*Lyle’s Golden Syrup is a great alternative to corn syrup. We use a lot of it here because it is made from cane sugar (and DD is allergic to corn in all forms). It has a slightly golden hue, but once the marshmallow is beaten, the incorporated air is enough to turn them white.
Sprinkle gelatin over 1/4 cup cold water in a glass or metal mixing bowl and let stand until syrup is ready.
Stir together sugar, syrup, and remaining 1/4 cup water in a CLEAN 1 quart heavy saucepan. Bring to a boil over moderate heat, stirring until sugar is dissolved. Cover the pot and let boil for 3 minutes. DO NOT STIR THE MIXTURE AFTER PUTTING THE LID ON. (The condensed steam on the lid will wash down the sides so you don’t have sugar crystals in your marshmallow.

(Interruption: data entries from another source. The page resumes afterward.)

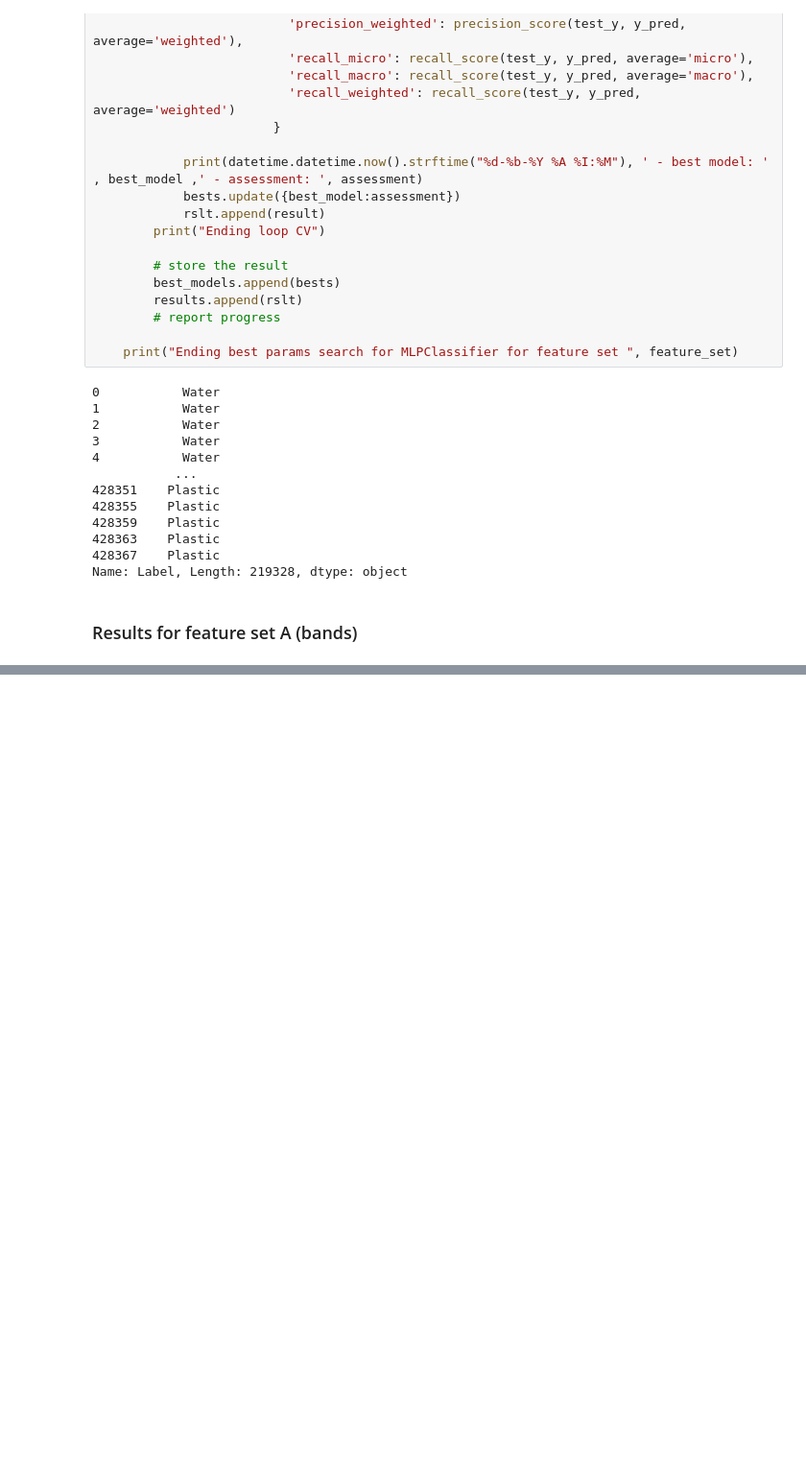
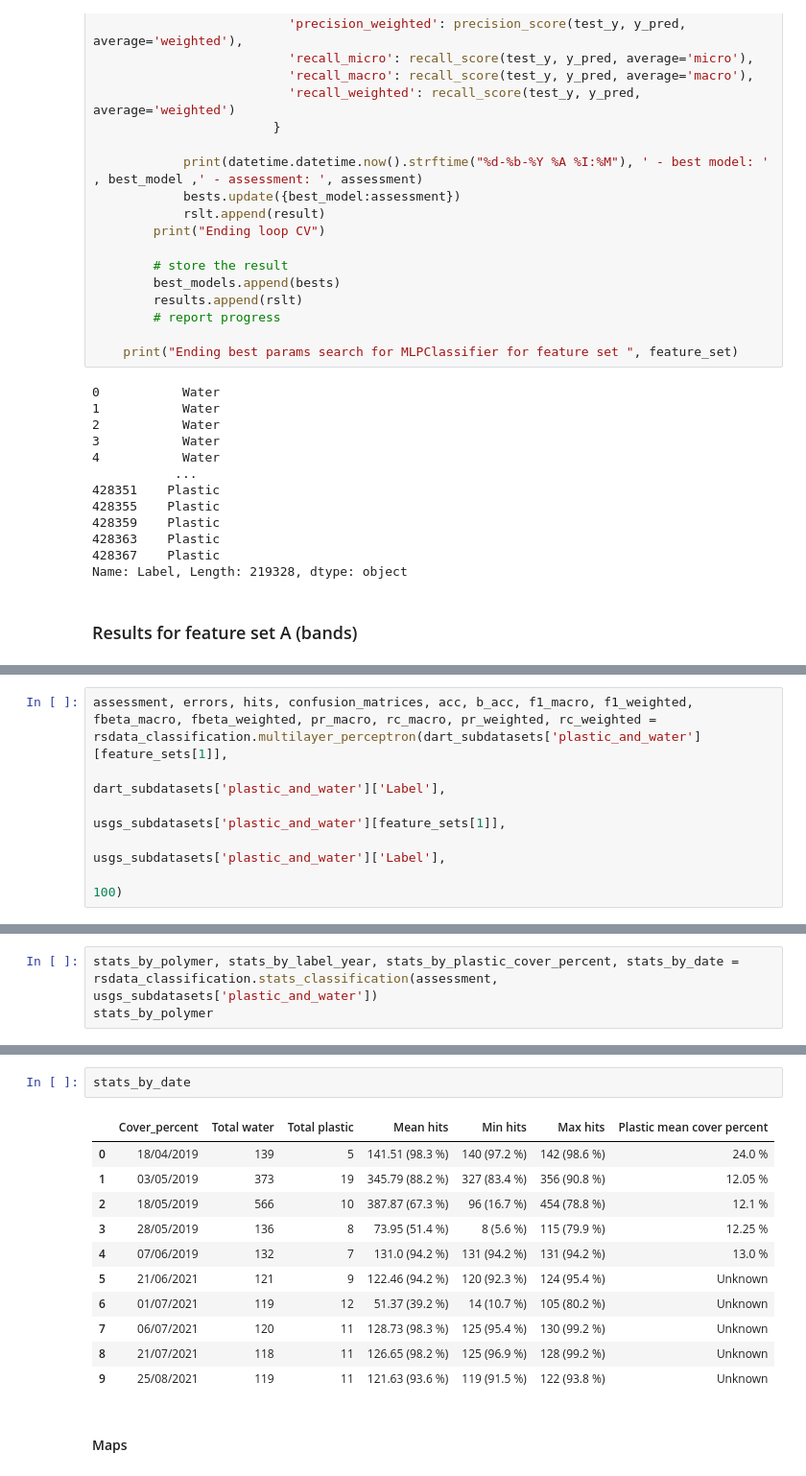
Before and after one commit to ufrgs-rescue/plastic_map, a Jupyter notebook: main.ipynb, the cells around one changed output, grey strips where cells are left out. Shown at 96% size. Cells and saved outputs as stored; diff of their text form; blank space fills up the shorter version.

```diff
--- a/main.ipynb
+++ b/main.ipynb
@@ -3871,0 +4005,6 @@ Name: Label, Length: 219328, dtype: object
+# %%
+assessment, errors, hits, confusion_matrices, acc, b_acc, f1_macro, f1_weighted, fbeta_macro, fbeta_weighted, pr_macro, rc_macro, pr_weighted, rc_weighted = rsdata_classification.multilayer_perceptron(dart_subdatasets['plastic_and_water'][feature_sets[1]],
+                                                                                            dart_subdatasets['plastic_and_water']['Label'],
+                                                                                            usgs_subdatasets['plastic_and_water'][feature_sets[1]],
+                                                                                            usgs_subdatasets['plastic_and_water']['Label'],
+                                                                                            100)
@@ -3871,0 +4061,3 @@ Name: Label, Length: 219328, dtype: object
+# %%
+stats_by_polymer, stats_by_label_year, stats_by_plastic_cover_percent, stats_by_date = rsdata_classification.stats_classification(assessment, usgs_subdatasets['plastic_and_water'])
+stats_by_polymer
@@ -3871,0 +4087,16 @@ Name: Label, Length: 219328, dtype: object
+# %%
+stats_by_date
+# %% [output]
+|  | Cover_percent | Total water | Total plastic | Mean hits | Min hits | Max hits | Plastic mean cover percent |
+| 0 | 18/04/2019 | 139 | 5 | 141.51 (98.3 %) | 140 (97.2 %) | 142 (98.6 %) | 24.0 % |
+| 1 | 03/05/2019 | 373 | 19 | 345.79 (88.2 %) | 327 (83.4 %) | 356 (90.8 %) | 12.05 % |
+| 2 | 18/05/2019 | 566 | 10 | 387.87 (67.3 %) | 96 (16.7 %) | 454 (78.8 %) | 12.1 % |
+| 3 | 28/05/2019 | 136 | 8 | 73.95 (51.4 %) | 8 (5.6 %) | 115 (79.9 %) | 12.25 % |
+| 4 | 07/06/2019 | 132 | 7 | 131.0 (94.2 %) | 131 (94.2 %) | 131 (94.2 %) | 13.0 % |
+| 5 | 21/06/2021 | 121 | 9 | 122.46 (94.2 %) | 120 (92.3 %) | 124 (95.4 %) | Unknown |
+| 6 | 01/07/2021 | 119 | 12 | 51.37 (39.2 %) | 14 (10.7 %) | 105 (80.2 %) | Unknown |
+| 7 | 06/07/2021 | 120 | 11 | 128.73 (98.3 %) | 125 (95.4 %) | 130 (99.2 %) | Unknown |
+| 8 | 21/07/2021 | 118 | 11 | 126.65 (98.2 %) | 125 (96.9 %) | 128 (99.2 %) | Unknown |
+| 9 | 25/08/2021 | 119 | 11 | 121.63 (93.6 %) | 119 (91.5 %) | 122 (93.8 %) | Unknown |
+# %% [markdown]
+#### Maps
```
Also changed, not shown: parts of 48 cells of this notebook, 2 other files.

Stirring may bring the sugar out of suspension and reintroduce crystals.) Remove the lid, and insert your thermometer. Boil until thermometer registers 260°F (hard ball stage), about 6 minutes. If it is a very humid (80-90% relative humidity) or rainy day, boil to 262°F as the marshmallow will absorb a bit of water from the atmosphere while beating.
Begin beating water and gelatin mixture with an electric mixer at medium speed, then carefully pour in hot syrup in a slow stream. Do not scrape the syrup into the bowl, just pour until the pot is empty. (Scraping may introduce crystals.) When all of syrup is added, increase speed to high and continue beating until mixture is tripled in volume and very thick, and the bowl is cool enough to hold your hand on for 5-10 seconds. (This takes about 5 minutes of beating. If you have a stand mixer, you can walk away; if you have a handheld mixer, this is a good place to recruit helpers to take turns once the the syrup is added.) Spread the marshmallow onto the cooled chocolate pie and allow to set for at least one hour. Just before serving, brown the marshmallow, either with a handheld torch or under the broiler for a minute or two — keep watch and do not walk away from it!!!
I’ve included the brands of ingredients we use as a starting point, but I cannot guarantee they are safe for you — they are what works for us. Of course, please check to make sure your ingredients are safe for your allergy set.